Mr Mustard came to the conclusion that Barnet Council had not signed up to the 14 principles (room here for a joke by Mrs Angry about principles and the cabinet councillors)
So maybe it was the Local government manifesto that the council were going to sign up to. Mr Mustard downloaded it from the FSB website and opened it up.
On page 4 there was an example of how not to do it featuring Kingston Council who increased business permits from £90 to £300 (£840 for an any registration permit in Barnet - useful if you have rented delivery vehicles). The FSB talk about a "short-term money grab with disastrous effects on the local economy" and that exactly describes what the council have done to Barnet's high streets. Look what the FSB recommend
"Parking schemes and charges tailored and affordable to the individual locality, including taking into account the wider interest of the local community, particularly small businesses
Local authorities to start regarding parking as a vital service, integral to the survival of the local economy, and not as an additional source of short-term revenue"
which is exactly what has happened in Barnet where charges were increased in order to make the budget easier to manage.
the FSB mention Small Business Rate Relief. "We would like to see councils take a proactive approach to promoting SBRR to its local businesses in order to increase take-up." You can find out if you qualify on the council website here.
"Additionally, many businesses do not know that under S49 of the Local Government Finance Act 1988 that councils have the power to reduce or remit all or part of a business's rates bill on the grounds that the ratepayer is in extreme financial hardship" Mr Mustard can't see that on the council website. If you think you would qualify please contact the council on 020 8359 2735.
Under S65 Local Government Finance Act 1992 councils are required to consult with all sectors of the local business community about their spending. The FSB say "many councils only seem to pay lip service to this principle of consultation and in some cases do not always fulfil even their statutory duty". Mr Mustard has whizzed an email off to Barnet Council to find out if they fulfil their statutory duties.

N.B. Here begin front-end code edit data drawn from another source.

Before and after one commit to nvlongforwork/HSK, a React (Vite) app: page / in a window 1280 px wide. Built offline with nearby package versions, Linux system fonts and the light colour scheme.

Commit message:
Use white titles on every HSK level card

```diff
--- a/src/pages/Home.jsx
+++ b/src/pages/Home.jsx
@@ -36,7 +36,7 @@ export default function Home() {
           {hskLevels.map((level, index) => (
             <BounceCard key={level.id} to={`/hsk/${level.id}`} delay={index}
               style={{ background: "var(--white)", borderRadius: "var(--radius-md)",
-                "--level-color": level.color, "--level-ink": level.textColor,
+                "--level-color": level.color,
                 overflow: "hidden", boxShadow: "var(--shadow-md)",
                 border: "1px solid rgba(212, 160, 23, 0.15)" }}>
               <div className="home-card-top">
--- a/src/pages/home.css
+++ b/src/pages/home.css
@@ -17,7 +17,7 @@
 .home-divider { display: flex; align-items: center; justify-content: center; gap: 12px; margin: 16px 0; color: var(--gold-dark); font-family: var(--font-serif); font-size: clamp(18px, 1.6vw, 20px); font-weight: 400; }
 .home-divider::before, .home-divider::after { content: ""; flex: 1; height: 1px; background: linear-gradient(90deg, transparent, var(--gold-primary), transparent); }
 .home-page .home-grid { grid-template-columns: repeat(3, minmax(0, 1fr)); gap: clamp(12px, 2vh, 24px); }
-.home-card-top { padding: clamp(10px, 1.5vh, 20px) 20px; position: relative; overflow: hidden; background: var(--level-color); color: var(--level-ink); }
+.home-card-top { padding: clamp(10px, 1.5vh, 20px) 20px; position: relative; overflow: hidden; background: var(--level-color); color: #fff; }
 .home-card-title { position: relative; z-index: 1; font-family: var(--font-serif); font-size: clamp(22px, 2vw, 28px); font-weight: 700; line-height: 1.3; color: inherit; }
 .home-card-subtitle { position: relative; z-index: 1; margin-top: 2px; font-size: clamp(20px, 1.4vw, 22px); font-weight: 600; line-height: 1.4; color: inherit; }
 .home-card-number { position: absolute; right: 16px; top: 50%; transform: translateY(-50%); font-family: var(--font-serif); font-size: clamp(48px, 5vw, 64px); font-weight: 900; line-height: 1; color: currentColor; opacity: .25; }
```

"The FSB urges local councils to recognise the potential benefits of procuring from local small businesses and not to automatically assume that big suppliers and larger contracts are the way forward" which means scrap the £1bn One Barnet outsourcing.
the FSB suggest "breaking large contracts down into smaller lots" in order to help small businesses.

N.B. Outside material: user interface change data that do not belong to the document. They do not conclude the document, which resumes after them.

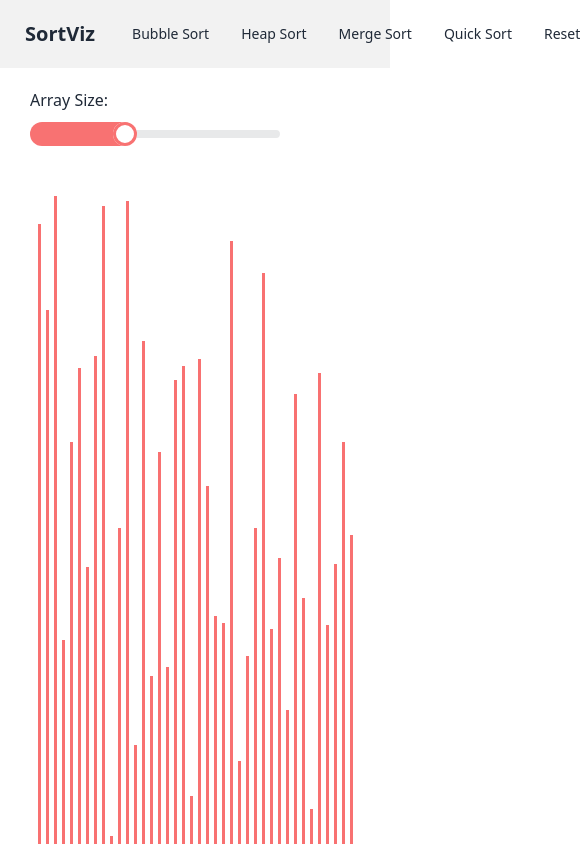
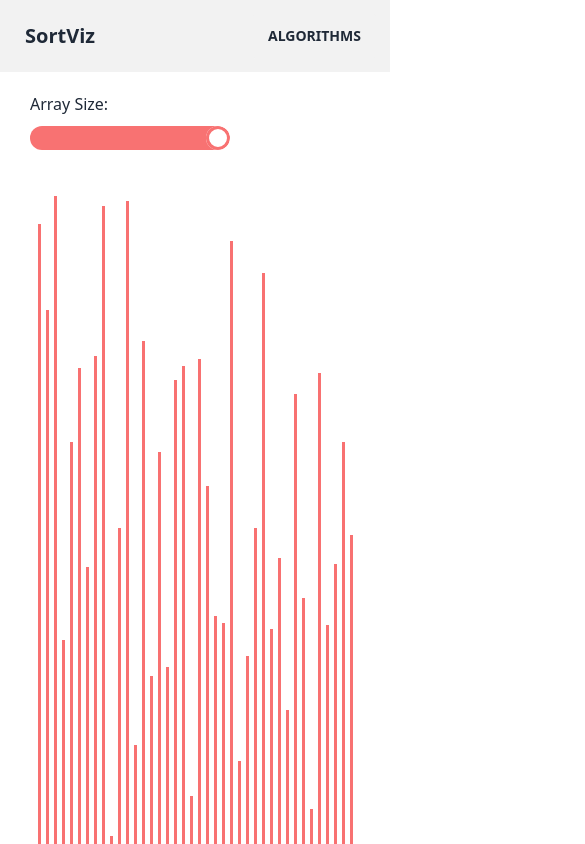
Before and after one commit to BryMat24/SortViz, a React (Vite) app in the folder sort/: page / in a window 390 px wide. Shown: the whole page, 585 px wide, since content can reach past the window. Built offline with nearby package versions, Linux system fonts and the light colour scheme.

Commit message:
style: add dropdown to make navbar responsive

```diff
--- a/sort/src/App.jsx
+++ b/sort/src/App.jsx
@@ -128,11 +128,11 @@ function App() {
                 <input
                     type="range"
                     min={5}
-                    max={100}
+                    max={window.innerWidth >= 640 ? 50 : 30}
                     value={sliderValue}
                     className={`range ${
                         !isSorting ? "range-error" : ""
-                    } max-w-[250px] mx-[30px]`}
+                    } max-w-[200px] mx-[30px]`}
                     onChange={(e) => {
                         setSliderValue(e.target.value);
                         resetArray();
--- a/sort/src/components/Dropdown.jsx
+++ /dev/null
@@ -1,24 +0,0 @@
-const Dropdown = () => {
-    return (
-        <>
-            <div className="dropdown dropdown-end">
-                <label tabIndex={0} className="btn m-1">
-                    Click
-                </label>
-                <ul
-                    tabIndex={0}
-                    className="dropdown-content z-[1] menu p-2 shadow bg-base-100 rounded-box w-52"
-                >
-                    <li>
-                        <a>Item 1</a>
-                    </li>
-                    <li>
-                        <a>Item 2</a>
-                    </li>
-                </ul>
-            </div>
-        </>
-    );
-};
-
-export default Dropdown;
--- a/sort/src/components/Navbar.jsx
+++ b/sort/src/components/Navbar.jsx
@@ -4,6 +4,7 @@ import {
     HEAP_SORT,
     QUICK_SORT,
 } from "../algorithms/type/sortType";
+import SortingButton from "./SortingButton";
 
 const Navbar = ({ resetArray, sortArray, isSorting }) => {
     return (
@@ -11,39 +12,39 @@ const Navbar = ({ resetArray, sortArray, isSorting }) => {
             <div className="flex-1">
                 <a className="btn btn-ghost normal-case text-xl">SortViz</a>
             </div>
-            <div className="flex-none">
+            <div className="flex-none hidden md:block max-w-screen-sm">
                 <ul className="menu menu-horizontal px-1">
                     <li>
-                        <button
-                            onClick={() => sortArray(BUBBLE_SORT)}
-                            disabled={isSorting}
-                        >
-                            {isSorting ? "Sorting..." : "Bubble Sort"}
-                        </button>
+                        <SortingButton
+                            sortArray={sortArray}
+                            sortType={BUBBLE_SORT}
+                            isSorting={isSorting}
+                            text="Bubble Sort"
+                        />
                     </li>
                     <li>
-                        <button
-                            onClick={() => sortArray(HEAP_SORT)}
-                            disabled={isSorting}
-                        >
-                            {isSorting ? "Sorting..." : "Heap Sort"}
-                        </button>
+                        <SortingButton
+                            sortArray={sortArray}
+                            sortType={HEAP_SORT}
+                            isSorting={isSorting}
+                            text="Heap Sort"
+                        />
                     </li>
                     <li>
-                        <button
-                            onClick={() => sortArray(MERGE_SORT)}
-                            disabled={isSorting}
-                        >
-                            {isSorting ? "Sorting..." : "Merge Sort"}
-                        </button>
+                        <SortingButton
+                            sortArray={sortArray}
+                            sortType={MERGE_SORT}
+                            isSorting={isSorting}
+                            text="Merge Sort"
+                        />
                     </li>
                     <li>
-                        <button
-                            onClick={() => sortArray(QUICK_SORT)}
-                            disabled={isSorting}
-                        >
-                            {isSorting ? "Sorting..." : "Quick Sort"}
-                        </button>
+                        <SortingButton
+                            sortArray={sortArray}
+                            sortType={QUICK_SORT}
+                            isSorting={isSorting}
+                            text="Quick Sort"
+                        />
                     </li>
                     <li>
                         <button
@@ -56,6 +57,48 @@ const Navbar = ({ resetArray, sortArray, isSorting }) => {
                     </li>
                 </ul>
             </div>
+            <div className="dropdown dropdown-end md:hidden max-w-screen-sm">
+                <label tabIndex={0} className="btn m-1">
+                    Algorithms
+                </label>
+                <ul
+                    tabIndex={0}
+                    className="dropdown-content z-[1] menu p-2 shadow bg-base-100 rounded-box w-52"
+                >
+                    <li>
+                        <SortingButton
+                            sortArray={sortArray}
+                            sortType={BUBBLE_SORT}
+                            isSorting={isSorting}
+                            text="Bubble Sort"
+                        />
+                    </li>
+                    <li>
+                        <SortingButton
+                            sortArray={sortArray}
+                            sortType={HEAP_SORT}
+                            isSorting={isSorting}
+                            text="Heap Sort"
+                        />
+                    </li>
+                    <li>
+                        <SortingButton
+                            sortArray={sortArray}
+                            sortType={MERGE_SORT}
+                            isSorting={isSorting}
+                            text="Merge Sort"
+                        />
+                    </li>
+                    <li>
+                        <SortingButton
+                            sortArray={sortArray}
+                            sortType={QUICK_SORT}
+                            isSorting={isSorting}
+                            text="Quick Sort"
+                        />
+                    </li>
+                </ul>
+            </div>
         </div>
     );
 };
--- /dev/null
+++ b/sort/src/components/SortingButton.jsx
@@ -0,0 +1,11 @@
+const SortingButton = ({ sortArray, isSorting, sortType, text }) => {
+    return (
+        <>
+            <button onClick={() => sortArray(sortType)} disabled={isSorting}>
+                {isSorting ? "Sorting..." : text}
+            </button>
+        </>
+    );
+};
+
+export default SortingButton;
--- a/sort/tailwind.config.js
+++ b/sort/tailwind.config.js
@@ -5,7 +5,8 @@ export default {
     "./src/**/*.{js,ts,jsx,tsx}",
   ],
   theme: {
-    extend: {},
+    extend: {
+    },
   },
   plugins: [require("daisyui")],
   daisyui: {
```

the FSB suggest "Doing a Health Check on the high street and addressing problems" i.e. reverse the parking charge increases from April 11 and putting cash meters back in place.
After that little run through the manifesto we can see that Barnet Council certainly haven't signed up to that.
So what was Robert crowing about? If you look at the brochure he was holding you can work out it was the "Championing the UK's Real-Life Entrepreneurs" and there is a short film about that (sorry about the music, maybe turn the sound off).
From this we gather that the council have only agreed to 4 not very onerous and hard to measure things:
Listen to the concerns of real-life entrepreneurs and champion their cause.
Represent the interests of real-life entrepreneurs on a national and local level.
Recognise the many thousands of hard working entrepreneurs that support the UK economy.
Support the FSB in their endeavours to get the best deal for real-life entrepreneurs.
Mr Mustard suggests that the certificate which Richard Cornelius is holding in the photograph will gather dust in a filing cabinet somewhere and nothing will improve for businesses in Barnet. This was just a soundbite for Richard and Robert, some desperately needed positive spin, a much easier day out than fixing the problems inflicted by their own administration on the high streets.
There is a difference of course between starting a business as an entrepreneur and trying to keep an established business going. It's pointless putting any resource into start-ups when saving the existing businesses is a much greater priority.